Beefy Boxes and Bandwidth Generously Provided by pair Networks
No such thing as a small change

Re^2: rt.cpan to close, 01/03/2021

by LanX (Sage)
on Dec 07, 2020 at 09:35 UTC ( #11124770=note: print w/replies, xml ) Need Help??

in reply to Re: rt.cpan to close, 01/03/2021
in thread rt.cpan to close, 01/03/2021

Don't you think the decline of RT is also related to the rise of GitHub?

Cheers Rolf
(addicted to the Perl Programming Language :)
Wikisyntax for the Monastery

Replies are listed 'Best First'.
Re^3: rt.cpan to close, 01/03/2021
by Smonff (Scribe) on Dec 08, 2020 at 09:36 UTC

    Recently saw someone closing all of their Github issue trackers (and they had a lot) in favor of RT, but this must be an exception. This person must be very sad now...


      Probably me. :)

      RT has always been my preferred issue tracker, and the one I linked to in META.yml. However, some people were reporting issues on GitHub anyway, which meant I often didn't see those issues. So I closed the GitHub issue trackers for each project not so much because I hate GitHub's issue tracker, but more because having two for each project was bad, and out of the two, I would rather use RT.

      RT being shut down is annoying yeah. I'm currently investigating three routes:

      1. Switch to GitHub issues. GitHub issues is mostly pretty decent if you look at it on a per-project point of view. However, if you're managing a lot of projects, it's less good. You can't move an issue from one project to another, for example; you'd need to close it on one project and open a new one on the other project. RT lets you create a custom dashboard where you can see new issues on all your projects at one glance. This is somewhat possible on Github, but it's a lot less flexible. Maybe I can figure something out with the API though.

      2. Host my own copy of an open source issue tracker. A lot of them suck though. I've set up Roundup for clients a couple of times though, and it's pretty darn nice. Customizing it involves writing Python though. Ewww. Overall, it's still a good option, even if I'd need to shower afterwards.

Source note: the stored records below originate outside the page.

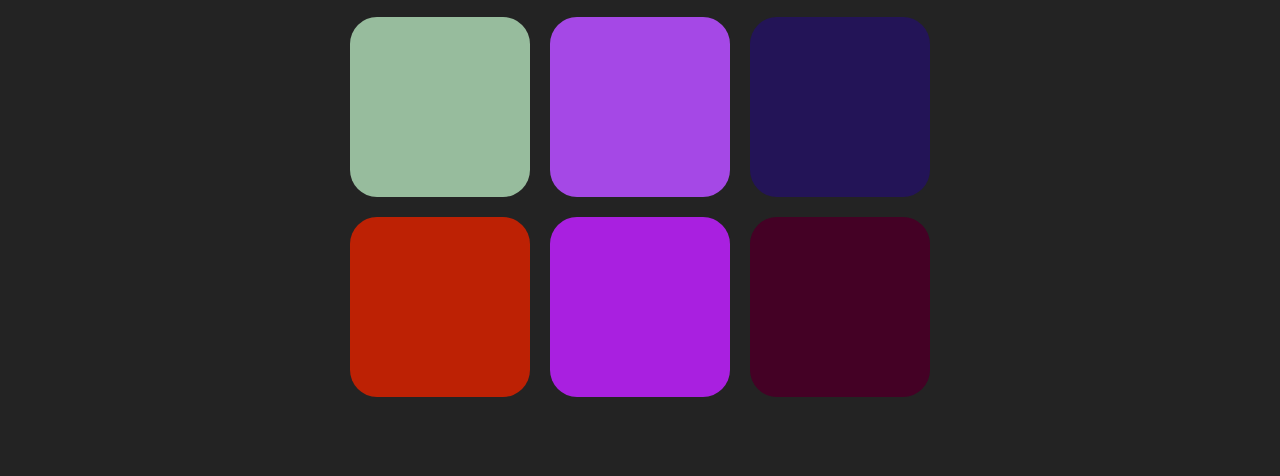
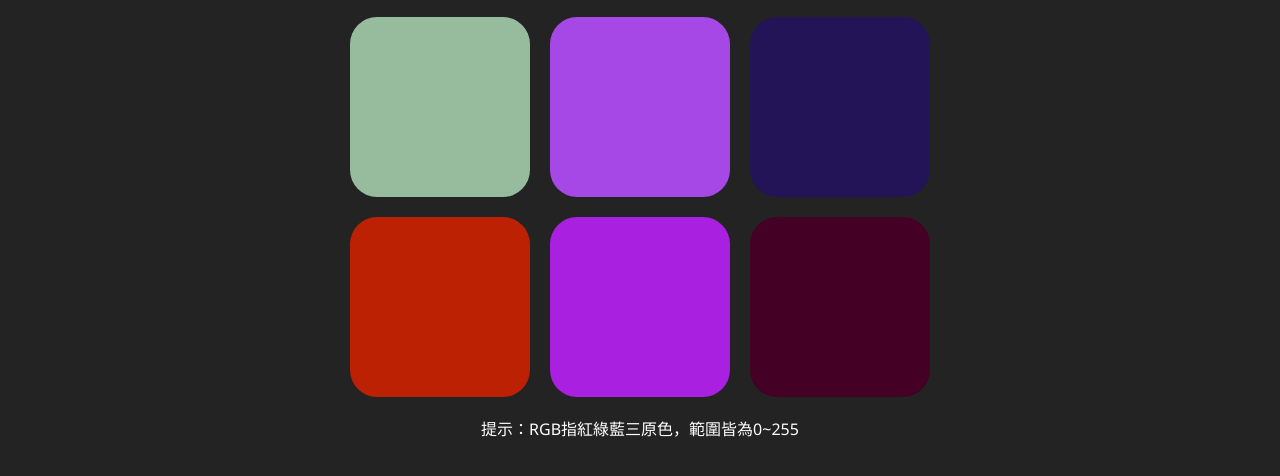
Before and after one commit to kaihchang/kaihchang.github.io, a plain HTML site: page index.html in a window 1280 px wide. Shown: the part 182-658 px from the top of the page. Drawn offline with nearby package versions, Linux system fonts and the light colour scheme.

Commit message:
hint added
hint added at the very end inside a <div>

```diff
--- a/index.html
+++ b/index.html
@@ -35,13 +35,17 @@
         <button id="hard" class="difficultySelected">困難</button>
     </nav>
 
-    <div id="palette">
+    <div id="palette" class="row">
         <div class="square"></div>
         <div class="square"></div>
         <div class="square"></div>
         <div class="square"></div>
         <div class="square"></div>
         <div class="square"></div>
+    </div>
+
+    <div style="text-align: center;">
+        <span id="hint">提示：RGB指紅綠藍三原色，範圍皆為0~255</span>
     </div>
 
     <!-- Optional JavaScript -->
--- a/rgbGame.css
+++ b/rgbGame.css
@@ -87,3 +87,8 @@ button:hover {
 #colorDisplay {
     font-size: 3rem;
 }
+
+#hint {
+    color: white;
+    font-size: 1rem;
+}
```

      3. Write my own issue tracker. Very tempted to go down this route. It would let me manage issues exactly how I wanted to manage them. I started fleshing out an SQL schema. It seems a lot of work though.

      I think I'll probably end up using GitHub in the end; MetaCPAN has pretty decent integration with it, showing the number of open issues like it does with RT. And given the amount of work I'd need to put into setting up and maintaining my own hosted issue tracker, I could put that work into writing custom dashboards for the Github issue tracker using the API.

      And actually switching distros over to use the new tracker is pretty easy. Perl exists. It can be scripted.

        Host my own copy of an open source issue tracker. A lot of them suck though.

        Why not host your own RT? It's open source, fully Perl and you clearly already appreciate some of its features. If I had enough dists to warrant the effort this is the path I would choose.

        You could even open it up to other CPAN authors and end up de facto replacing


Log In?

What's my password?
Create A New User
Domain Nodelet?
Node Status?
node history
Node Type: note [id://11124770]
and the web crawler heard nothing...

How do I use this? | Other CB clients
Other Users?
Others lurking in the Monastery: (4)
As of 2022-05-27 13:20 GMT
Find Nodes?
    Voting Booth?
    Do you prefer to work remotely?

    Results (95 votes). Check out past polls.